The RT was great throughout.  The panniers are not designed for camping, mind you when they designed it they were probably think more about hotel touring.  The seat is also a pain, literally.  The ergonomics of the bike are great I could go all day, the seat however is only good for about 90 minute stints.  The padding seems very soft and I am getting a numb bum after about 90 minutes, 10 minutes off the bike and I am fine again and ready to go.  I am going to look into this, as I want to decide when I stop, not the bike.

This is how the days panned out:
Day 1:  Home to Inverness, 177miles, running total: 177 miles
Day 2: Inverness to Orkney, 158 miles, running total: 335 miles
Day 3: Exploring Orkney, 137 miles, running total: 472 miles
Day 4: More exploring Orkney, 108 miles, running total: 580 miles
Day 5: Orkney to Ullapool, 145 miles, running total: 725 miles
Day 6: Ullapool to Home, 310 miles, final mileage: 1035 miles
Camping wise I bought some new gear:
Coleman Tatra 2 tent:  Easy to put up and pack away, fits in an RT pannier, stable and waterproof
Exped Synmat 9LW:  Easily the best £100 I have ever spent on camping, so comfy it is amazing
Snugpak Traveler 2 Sleeping bag:  Packs tiny, warn enough for 6C with just undies and a T shirt
Helinox 1 chair:  Again money well spent, comfy and compact it fits in a pannier with the tent
Yellowstone pillow:  Just buy one - £7 comfy and again packs down tiny

Trusty 10 year old Trangia with gas burner, I like to cook when I am on the road

Pont of Ness campsite, Stromness, Orkney: £7.20 a night, flat pitches, good hot showers (20p) for ten minutes, very clean, small lounge area with WiFi & vending machine.  I'll be back

Broomfield Holiday Park, Ullapool: £8.00 per night, flat pitches, free hot showers, very clean, 5 minute walk into main town.  Been before and I'll be back again.

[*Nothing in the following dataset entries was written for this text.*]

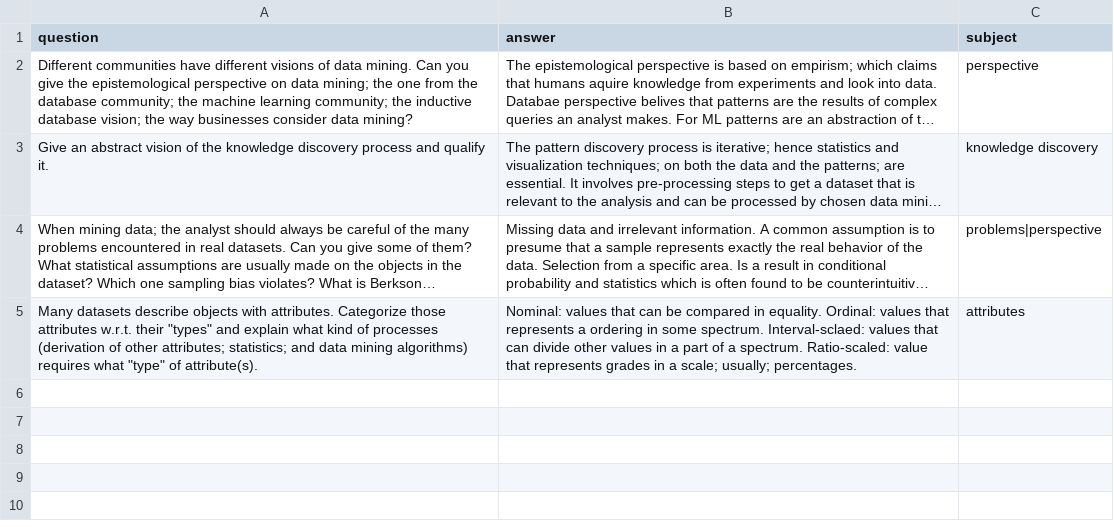
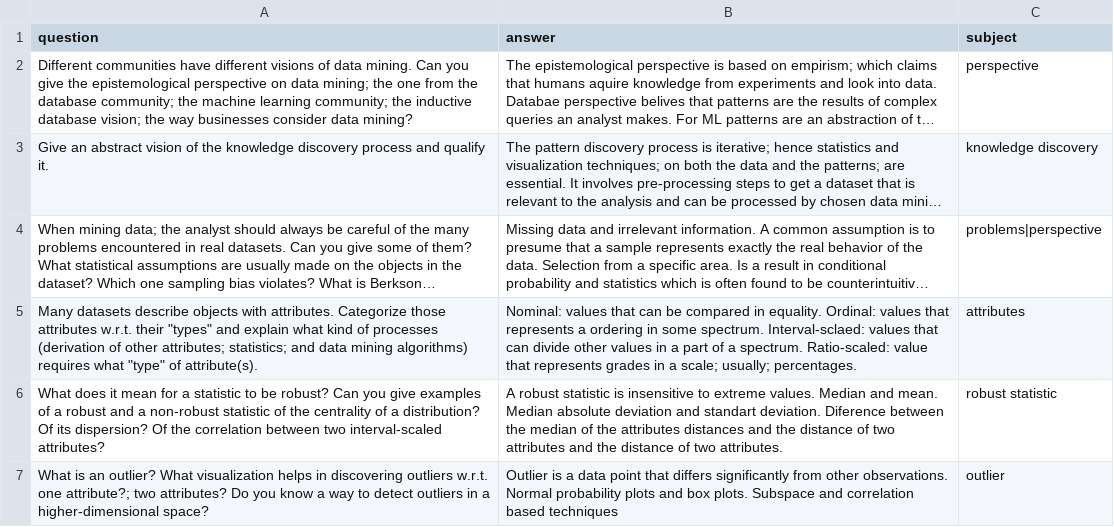
Before and after one commit to alvaro-rodrigues/MDA, a CSV file: questions/data.csv, drawn as a sheet; long unchanged cells end in …; the diff names each change by its address in the sheet, - before the commit and + after, or states it on an @@ line.

Commit message:
Updated data

```diff
--- a/questions/data.csv
+++ b/questions/data.csv
+row 6: What does it mean for a statistic to be robust? Can you give examples of a robust and a non-robust statistic of the centrality of a distribution? Of its dispersion? Of the correlation between two interval-scaled attributes? | A robust statistic is insensitive to extreme values. Median and mean. Median absolute deviation and standart deviation. Diference between the median of the attributes distances and the distance of two attributes and the distance of two attributes. | robust statistic
+row 7: What is an outlier? What visualization helps in discovering outliers w.r.t. one attribute?; two attributes? Do you know a way to detect outliers in a higher-dimensional space? | Outlier is a data point that differs significantly from other observations. Normal probability plots and box plots. Subspace and correlation based techniques | outlier
```
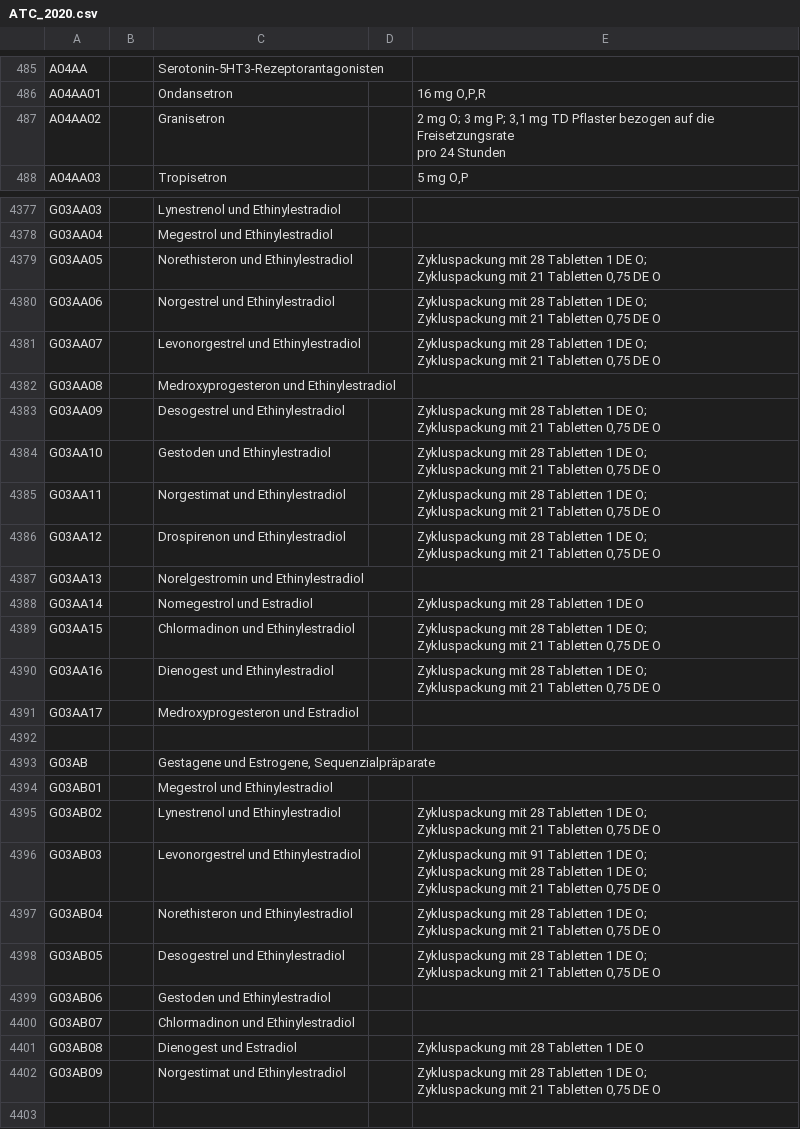
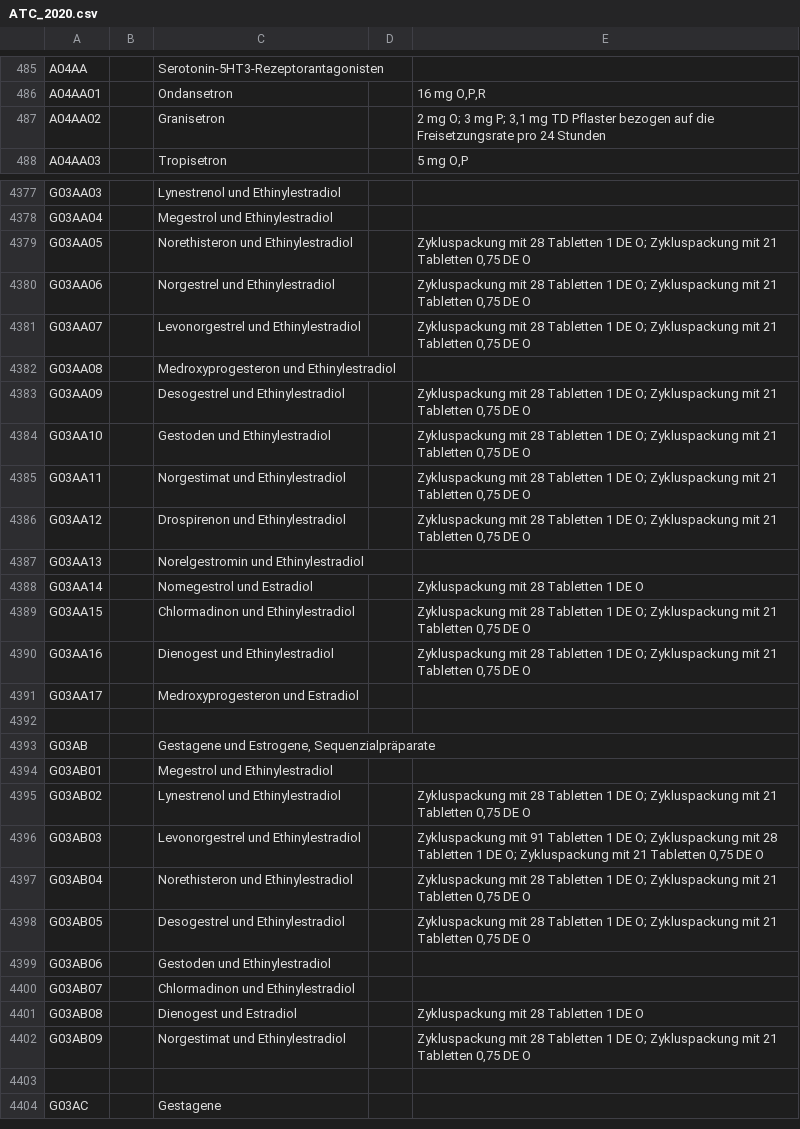
Before and after one commit to dnpm-dip/atc-catalog, a CSV file: catalogs_packaged/src/main/resources/ATC_2020.csv, drawn as a sheet; only a part is shown, gaps mark what is left out; the shorter side is filled out with more unchanged rows; the diff covers the shown part only.

```diff
--- a/catalogs_packaged/src/main/resources/ATC_2020.csv
+++ b/catalogs_packaged/src/main/resources/ATC_2020.csv
@@ -486,4 +486,3 @@ A04AA  		Serotonin-5HT3-Rezeptorantagonisten
 A04AA01		Ondansetron		16 mg O,P,R
-A04AA02		Granisetron		"2 mg O; 3 mg P; 3,1 mg TD Pflaster bezogen auf die Freisetzungsrate
-pro 24 Stunden"
+A04AA02		Granisetron		"2 mg O; 3 mg P; 3,1 mg TD Pflaster bezogen auf die Freisetzungsrate pro 24 Stunden"
 A04AA03		Tropisetron		5 mg O,P
@@ -4385,23 +4378,14 @@ G03AA03		Lynestrenol und Ethinylestradiol
 G03AA04		Megestrol und Ethinylestradiol		
-G03AA05		Norethisteron und Ethinylestradiol		"Zykluspackung mit 28 Tabletten 1 DE O;
-Zykluspackung mit 21 Tabletten 0,75 DE O "
-G03AA06		Norgestrel und Ethinylestradiol		"Zykluspackung mit 28 Tabletten 1 DE O;
-Zykluspackung mit 21 Tabletten 0,75 DE O "
-G03AA07		Levonorgestrel und Ethinylestradiol		"Zykluspackung mit 28 Tabletten 1 DE O;
-Zykluspackung mit 21 Tabletten 0,75 DE O "
+G03AA05		Norethisteron und Ethinylestradiol		"Zykluspackung mit 28 Tabletten 1 DE O; Zykluspackung mit 21 Tabletten 0,75 DE O "
+G03AA06		Norgestrel und Ethinylestradiol		"Zykluspackung mit 28 Tabletten 1 DE O; Zykluspackung mit 21 Tabletten 0,75 DE O "
+G03AA07		Levonorgestrel und Ethinylestradiol		"Zykluspackung mit 28 Tabletten 1 DE O; Zykluspackung mit 21 Tabletten 0,75 DE O "
 G03AA08		Medroxyprogesteron und Ethinylestradiol		
-G03AA09		Desogestrel und Ethinylestradiol		"Zykluspackung mit 28 Tabletten 1 DE O;
-Zykluspackung mit 21 Tabletten 0,75 DE O "
-G03AA10		Gestoden und Ethinylestradiol		"Zykluspackung mit 28 Tabletten 1 DE O;
-Zykluspackung mit 21 Tabletten 0,75 DE O "
-G03AA11		Norgestimat und Ethinylestradiol		"Zykluspackung mit 28 Tabletten 1 DE O;
-Zykluspackung mit 21 Tabletten 0,75 DE O "
-G03AA12		Drospirenon und Ethinylestradiol		"Zykluspackung mit 28 Tabletten 1 DE O;
-Zykluspackung mit 21 Tabletten 0,75 DE O "
+G03AA09		Desogestrel und Ethinylestradiol		"Zykluspackung mit 28 Tabletten 1 DE O; Zykluspackung mit 21 Tabletten 0,75 DE O "
+G03AA10		Gestoden und Ethinylestradiol		"Zykluspackung mit 28 Tabletten 1 DE O; Zykluspackung mit 21 Tabletten 0,75 DE O "
+G03AA11		Norgestimat und Ethinylestradiol		"Zykluspackung mit 28 Tabletten 1 DE O; Zykluspackung mit 21 Tabletten 0,75 DE O "
+G03AA12		Drospirenon und Ethinylestradiol		"Zykluspackung mit 28 Tabletten 1 DE O; Zykluspackung mit 21 Tabletten 0,75 DE O "
 G03AA13		Norelgestromin und Ethinylestradiol		
 G03AA14		Nomegestrol und Estradiol		Zykluspackung mit 28 Tabletten 1 DE O
-G03AA15		Chlormadinon und Ethinylestradiol		"Zykluspackung mit 28 Tabletten 1 DE O;
-Zykluspackung mit 21 Tabletten 0,75 DE O "
-G03AA16		Dienogest und Ethinylestradiol		"Zykluspackung mit 28 Tabletten 1 DE O;
-Zykluspackung mit 21 Tabletten 0,75 DE O "
+G03AA15		Chlormadinon und Ethinylestradiol		"Zykluspackung mit 28 Tabletten 1 DE O; Zykluspackung mit 21 Tabletten 0,75 DE O "
+G03AA16		Dienogest und Ethinylestradiol		"Zykluspackung mit 28 Tabletten 1 DE O; Zykluspackung mit 21 Tabletten 0,75 DE O "
 G03AA17		Medroxyprogesteron und Estradiol		
@@ -4410,11 +4394,6 @@ G03AB  		Gestagene und Estrogene, Sequenzialpräparate
 G03AB01		Megestrol und Ethinylestradiol		
-G03AB02		Lynestrenol und Ethinylestradiol		"Zykluspackung mit 28 Tabletten 1 DE O;
-Zykluspackung mit 21 Tabletten 0,75 DE O "
-G03AB03		Levonorgestrel und Ethinylestradiol		"Zykluspackung mit 91 Tabletten 1 DE O;
-Zykluspackung mit 28 Tabletten 1 DE O;
-Zykluspackung mit 21 Tabletten 0,75 DE O "
-G03AB04		Norethisteron und Ethinylestradiol		"Zykluspackung mit 28 Tabletten 1 DE O;
-Zykluspackung mit 21 Tabletten 0,75 DE O "
-G03AB05		Desogestrel und Ethinylestradiol		"Zykluspackung mit 28 Tabletten 1 DE O;
-Zykluspackung mit 21 Tabletten 0,75 DE O "
+G03AB02		Lynestrenol und Ethinylestradiol		"Zykluspackung mit 28 Tabletten 1 DE O; Zykluspackung mit 21 Tabletten 0,75 DE O "
+G03AB03		Levonorgestrel und Ethinylestradiol		"Zykluspackung mit 91 Tabletten 1 DE O; Zykluspackung mit 28 Tabletten 1 DE O; Zykluspackung mit 21 Tabletten 0,75 DE O "
+G03AB04		Norethisteron und Ethinylestradiol		"Zykluspackung mit 28 Tabletten 1 DE O; Zykluspackung mit 21 Tabletten 0,75 DE O "
+G03AB05		Desogestrel und Ethinylestradiol		"Zykluspackung mit 28 Tabletten 1 DE O; Zykluspackung mit 21 Tabletten 0,75 DE O "
 G03AB06		Gestoden und Ethinylestradiol		
@@ -4422,4 +4401,3 @@ G03AB07		Chlormadinon und Ethinylestradiol
 G03AB08		Dienogest und Estradiol		Zykluspackung mit 28 Tabletten 1 DE O
-G03AB09		Norgestimat und Ethinylestradiol		"Zykluspackung mit 28 Tabletten 1 DE O;
-Zykluspackung mit 21 Tabletten 0,75 DE O "
+G03AB09		Norgestimat und Ethinylestradiol		"Zykluspackung mit 28 Tabletten 1 DE O; Zykluspackung mit 21 Tabletten 0,75 DE O "
 				
```
Also changed, not shown: 55 edited cells elsewhere in this file, catalogs_packaged/src/main/resources/ATC_2021.csv, catalogs_packaged/src/main/resources/ATC_2022.csv, 2 other files.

If you got to the end, thanks for reading it all, a lot of it was indulgent but I couldn’t make it much shorter and make it worthwhile for me.  I hope you enjoyed it.